Your Training Workbook will take you through your workouts for each given week. All you need to do is input the weight lifted and reps or time completed for each exercise. Do this each day or at least every second day so that you don’t have to do it all on the last day of the week.

Once you’ve entered your results, your targets for the following week will appear on the following sheet within your workbook.


The training variables within the program are what make
this program so effective.
  • Focus on using weight that would allow for 1-2 extra repetitions per set. No sets are taken to failure unless otherwise indicated (e.g. high rep sets towards end of workouts). For example, if performing a set of 3-4 reps, choose a load that would allow 5-7 maximal repetitions. Towards the later stages of The Game Changer, some failure work will be incorporated.
  • Be sure to perform 2 warm-up sets before any of your ‘big lifts’ – squats, deadlifts, any presses. Do one set at 40% of your starting working set weight and one set at 60%. Then, follow with the sets laid out in your workbook.
  • Each time you repeat a workout, try to increase the weight by 2-5% or 1 repetition if possible (trying to stay within the rep ranges given).
  • Ensure you are fully aware of the tempos given for each specific exercise; these are extremely important. More about tempos below.
  • Some exercises throughout the routines are performed as a mini superset/complex. The workouts illustrate which exercises are grouped together. This allows maximal muscle activation, force production and time efficiency. Do the first exercise, rest for the allotted time, perform the second exercise, rest the allotted time, then repeat this circuit for the desired number of sets before moving to the next exercises.


  1. The first number (3) is the eccentric, or lowering, component of the lift.
    i.e. The downward portion of a bench press/squat, or the upward portion of a pulldown.
  2. The second number (0) denotes any pause at the midpoint.
    i.e. The bottom part of the bench press/squat, or starting point of a pulldown or row.
  3. The third number (X) is the concentric, or lifting, component. In this case X means explosive.
    i.e. The upward portion of the bench press/squat, or downward pull on the pulldown.
  4. The fourth number (0) denotes any pause at the top.
    i.e. The starting point of the bench press/squat, or bottom portion of a pulldown.

There are four numbers that constitute the tempo of an exercise, it looks something like this: 3-0-X-0
These numbers represent time (in seconds) spent in each portion of any given lift.

People get confused with exercises that start with the concentric portion of the lift such as pull-ups and barbell curls.
Just remember: the first number is always the eccentric, and the third number is always the concentric, and you'll be good to go.



One of the best ways to increase strength while avoiding injury is to consistently maintain proper movement mechanics. When rushing a movement such as a squat, you’re less likely to pay attention to several key points, like properly hinging from the hips, midline stability, proper tracking of the knees, etc. Using a tempo prescription will help you slow down and feel each position from start to finish, while learning to replicate quality movement as the weight increases.

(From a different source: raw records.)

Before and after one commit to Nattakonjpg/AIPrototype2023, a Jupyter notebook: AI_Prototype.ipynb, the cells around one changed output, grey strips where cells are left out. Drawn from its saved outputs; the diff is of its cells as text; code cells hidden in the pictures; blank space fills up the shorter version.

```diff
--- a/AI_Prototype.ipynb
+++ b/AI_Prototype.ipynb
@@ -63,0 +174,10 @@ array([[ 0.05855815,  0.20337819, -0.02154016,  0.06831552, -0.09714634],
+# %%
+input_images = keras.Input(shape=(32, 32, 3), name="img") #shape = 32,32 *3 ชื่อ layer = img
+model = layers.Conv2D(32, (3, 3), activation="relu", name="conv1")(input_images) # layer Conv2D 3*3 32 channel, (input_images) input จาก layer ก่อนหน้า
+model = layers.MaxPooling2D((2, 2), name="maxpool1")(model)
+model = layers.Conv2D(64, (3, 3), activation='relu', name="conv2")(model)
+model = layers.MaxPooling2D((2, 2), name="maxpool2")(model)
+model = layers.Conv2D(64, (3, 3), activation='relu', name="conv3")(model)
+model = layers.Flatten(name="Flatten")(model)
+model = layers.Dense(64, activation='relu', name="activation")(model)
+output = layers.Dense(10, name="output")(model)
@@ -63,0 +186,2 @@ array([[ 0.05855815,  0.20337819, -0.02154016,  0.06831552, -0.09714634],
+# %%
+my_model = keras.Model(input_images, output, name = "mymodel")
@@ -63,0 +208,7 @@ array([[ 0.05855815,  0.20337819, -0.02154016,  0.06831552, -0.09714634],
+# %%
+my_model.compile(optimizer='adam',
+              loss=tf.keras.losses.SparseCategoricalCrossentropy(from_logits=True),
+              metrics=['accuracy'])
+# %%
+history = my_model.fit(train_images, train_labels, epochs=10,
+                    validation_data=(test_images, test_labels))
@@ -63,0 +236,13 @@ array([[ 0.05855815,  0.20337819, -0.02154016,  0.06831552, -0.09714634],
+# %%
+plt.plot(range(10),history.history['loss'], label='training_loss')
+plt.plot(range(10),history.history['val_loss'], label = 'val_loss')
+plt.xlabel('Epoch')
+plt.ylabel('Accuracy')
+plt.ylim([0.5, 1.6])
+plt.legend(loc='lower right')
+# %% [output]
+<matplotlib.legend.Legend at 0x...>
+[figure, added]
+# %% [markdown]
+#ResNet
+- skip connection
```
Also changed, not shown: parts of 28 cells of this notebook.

Manipulating the TUT in an exercise changes the response your body will have. Increasing the time spent specifically in the eccentric portion of the exercise, promotes lean muscle growth. Manipulating tempo for specific responses and exercises are extremely beneficial, but only if they’re incorporated at the right times. 


Completing reps without awareness and control makes it easy to hit a plateau, due to lingering weaknesses. Have you ever had a hard time with a front squat? You may be able to complete the squat, but you can’t seem to maintain an upright position, or you lose the weight forward. You try to go heavier and the problem magnifies.

Incorporating specific tempos at specific times improves any weaknesses/mechanical issues. The purpose is to overload the positions you’re weakest or least comfortable in, while practicing proper bracing in your trunk in order to maintain an upright position and rigidity within the entire movement.


Each time you repeat a workout, try to increase the weight by 2-5% or 1 repetition if possible (trying to stay within the rep ranges given). There are some volume increases already strategically implemented into the program to help ensure consistent volume increase.

Note: you may not increase volume every single workout and that’s okay, as long as it’s trending upwards on a consistent basis.



To properly progress with anything in the weight room, you must have proper form (optimal ranges of motion). Without it, you'll be left with imbalances and bad habits, not to mention leaving yourself at risk for injury.

Think about it this way, if you have limited mobility in the back squat and continue to program the lift without fixing the issue, you’re then strengthening the issue – very counterproductive.

Are you ready to swap the gut for a 6-pack? Lose the fat and build muscle? Say goodbye to the ‘dad-bod’ and hello to a new muscular, athletic body?